Work to complete –
Word for word, copy the records and drop the pictures.

Given data START

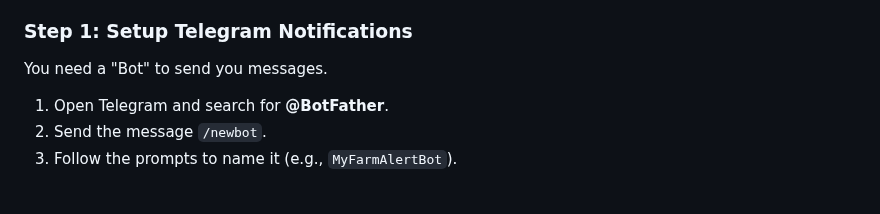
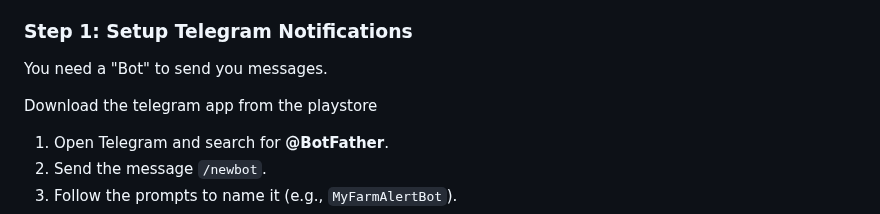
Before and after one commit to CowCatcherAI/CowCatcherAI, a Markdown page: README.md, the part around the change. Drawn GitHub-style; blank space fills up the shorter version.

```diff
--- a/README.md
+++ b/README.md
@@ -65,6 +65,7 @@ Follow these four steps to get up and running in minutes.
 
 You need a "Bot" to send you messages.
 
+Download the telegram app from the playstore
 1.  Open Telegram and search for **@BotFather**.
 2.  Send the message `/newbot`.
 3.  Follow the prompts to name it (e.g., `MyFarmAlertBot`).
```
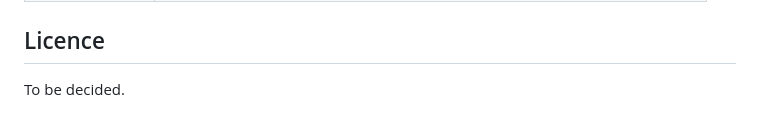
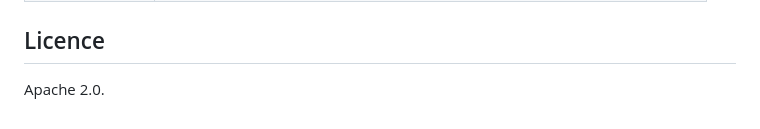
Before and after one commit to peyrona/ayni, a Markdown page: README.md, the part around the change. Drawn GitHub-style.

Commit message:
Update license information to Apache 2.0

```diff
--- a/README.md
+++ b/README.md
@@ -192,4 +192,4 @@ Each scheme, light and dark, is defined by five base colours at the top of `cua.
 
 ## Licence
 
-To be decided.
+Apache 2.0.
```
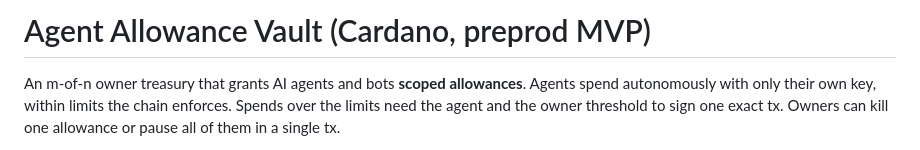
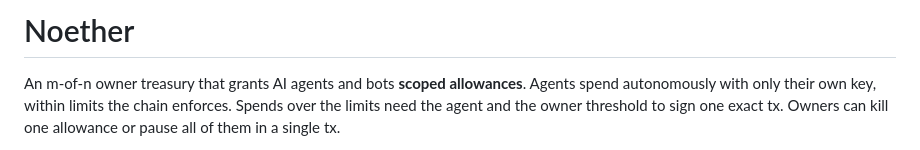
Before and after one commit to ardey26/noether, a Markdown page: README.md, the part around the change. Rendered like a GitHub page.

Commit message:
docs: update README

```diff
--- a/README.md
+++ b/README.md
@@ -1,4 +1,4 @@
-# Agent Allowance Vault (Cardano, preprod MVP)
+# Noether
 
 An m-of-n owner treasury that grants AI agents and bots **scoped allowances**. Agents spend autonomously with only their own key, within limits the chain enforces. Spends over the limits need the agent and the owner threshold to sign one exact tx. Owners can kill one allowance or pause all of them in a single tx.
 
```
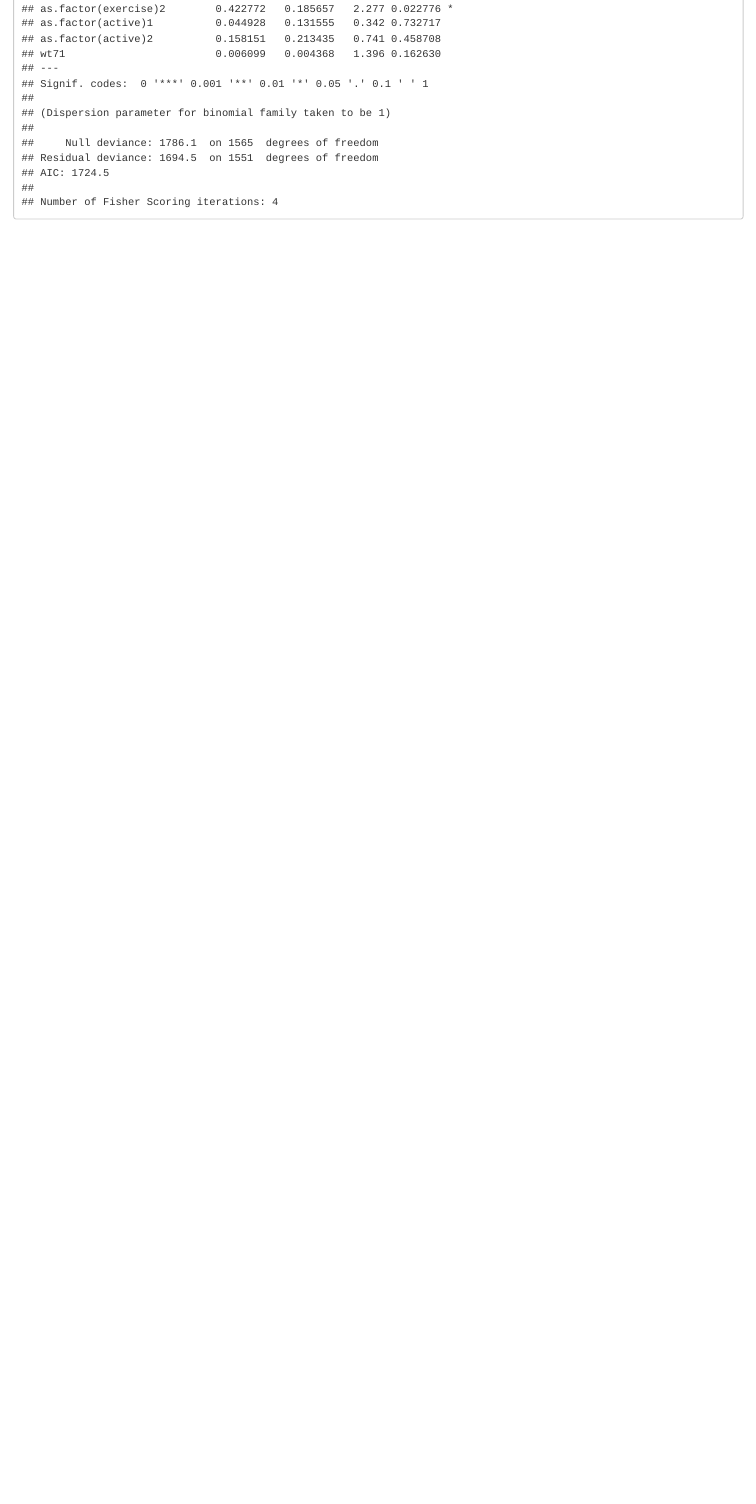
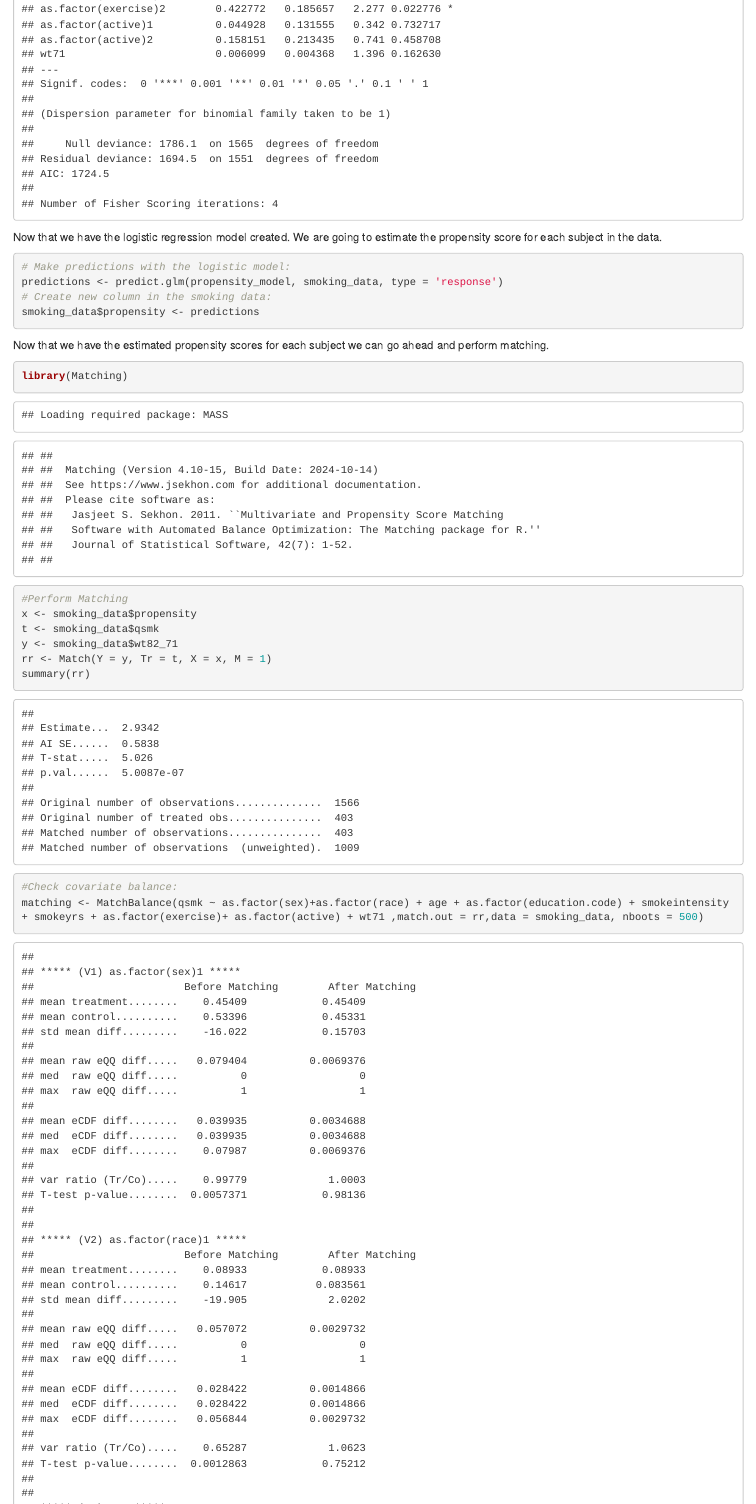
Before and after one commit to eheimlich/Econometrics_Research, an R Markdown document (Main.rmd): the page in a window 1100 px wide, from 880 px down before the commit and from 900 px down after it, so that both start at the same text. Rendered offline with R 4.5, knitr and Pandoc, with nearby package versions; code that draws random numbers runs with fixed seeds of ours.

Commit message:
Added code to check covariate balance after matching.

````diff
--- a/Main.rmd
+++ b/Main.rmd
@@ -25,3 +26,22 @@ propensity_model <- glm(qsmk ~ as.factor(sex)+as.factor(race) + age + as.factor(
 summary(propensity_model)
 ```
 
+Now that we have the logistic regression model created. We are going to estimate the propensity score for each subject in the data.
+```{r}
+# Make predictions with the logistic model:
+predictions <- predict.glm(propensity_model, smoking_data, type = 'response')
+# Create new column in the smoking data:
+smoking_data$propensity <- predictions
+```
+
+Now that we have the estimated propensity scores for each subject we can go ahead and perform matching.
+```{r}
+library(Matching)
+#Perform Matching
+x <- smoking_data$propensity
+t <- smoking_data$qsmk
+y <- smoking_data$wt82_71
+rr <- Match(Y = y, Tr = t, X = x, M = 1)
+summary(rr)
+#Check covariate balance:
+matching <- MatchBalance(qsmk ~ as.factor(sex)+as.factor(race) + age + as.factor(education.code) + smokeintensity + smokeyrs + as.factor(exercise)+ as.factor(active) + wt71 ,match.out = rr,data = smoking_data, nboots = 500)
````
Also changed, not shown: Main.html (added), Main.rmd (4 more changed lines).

Given data END

Your solution –
Before and after one commit to CowCatcherAI/CowCatcherAI, a Markdown page: README.md, the part around the change. Drawn GitHub-style; blank space fills up the shorter version.

```diff
--- a/README.md
+++ b/README.md
@@ -65,6 +65,7 @@ Follow these four steps to get up and running in minutes.
 
 You need a "Bot" to send you messages.
 
+Download the telegram app from the playstore
 1.  Open Telegram and search for **@BotFather**.
 2.  Send the message `/newbot`.
 3.  Follow the prompts to name it (e.g., `MyFarmAlertBot`).
```
Before and after one commit to peyrona/ayni, a Markdown page: README.md, the part around the change. Drawn GitHub-style.

Commit message:
Update license information to Apache 2.0

```diff
--- a/README.md
+++ b/README.md
@@ -192,4 +192,4 @@ Each scheme, light and dark, is defined by five base colours at the top of `cua.
 
 ## Licence
 
-To be decided.
+Apache 2.0.
```
Before and after one commit to ardey26/noether, a Markdown page: README.md, the part around the change. Rendered like a GitHub page.

Commit message:
docs: update README

```diff
--- a/README.md
+++ b/README.md
@@ -1,4 +1,4 @@
-# Agent Allowance Vault (Cardano, preprod MVP)
+# Noether
 
 An m-of-n owner treasury that grants AI agents and bots **scoped allowances**. Agents spend autonomously with only their own key, within limits the chain enforces. Spends over the limits need the agent and the owner threshold to sign one exact tx. Owners can kill one allowance or pause all of them in a single tx.
 
```
Before and after one commit to eheimlich/Econometrics_Research, an R Markdown document (Main.rmd): the page in a window 1100 px wide, from 880 px down before the commit and from 900 px down after it, so that both start at the same text. Rendered offline with R 4.5, knitr and Pandoc, with nearby package versions; code that draws random numbers runs with fixed seeds of ours.

Commit message:
Added code to check covariate balance after matching.

````diff
--- a/Main.rmd
+++ b/Main.rmd
@@ -25,3 +26,22 @@ propensity_model <- glm(qsmk ~ as.factor(sex)+as.factor(race) + age + as.factor(
 summary(propensity_model)
 ```
 
+Now that we have the logistic regression model created. We are going to estimate the propensity score for each subject in the data.
+```{r}
+# Make predictions with the logistic model:
+predictions <- predict.glm(propensity_model, smoking_data, type = 'response')
+# Create new column in the smoking data:
+smoking_data$propensity <- predictions
+```
+
+Now that we have the estimated propensity scores for each subject we can go ahead and perform matching.
+```{r}
+library(Matching)
+#Perform Matching
+x <- smoking_data$propensity
+t <- smoking_data$qsmk
+y <- smoking_data$wt82_71
+rr <- Match(Y = y, Tr = t, X = x, M = 1)
+summary(rr)
+#Check covariate balance:
+matching <- MatchBalance(qsmk ~ as.factor(sex)+as.factor(race) + age + as.factor(education.code) + smokeintensity + smokeyrs + as.factor(exercise)+ as.factor(active) + wt71 ,match.out = rr,data = smoking_data, nboots = 500)
````
Also changed, not shown: Main.html (added), Main.rmd (4 more changed lines).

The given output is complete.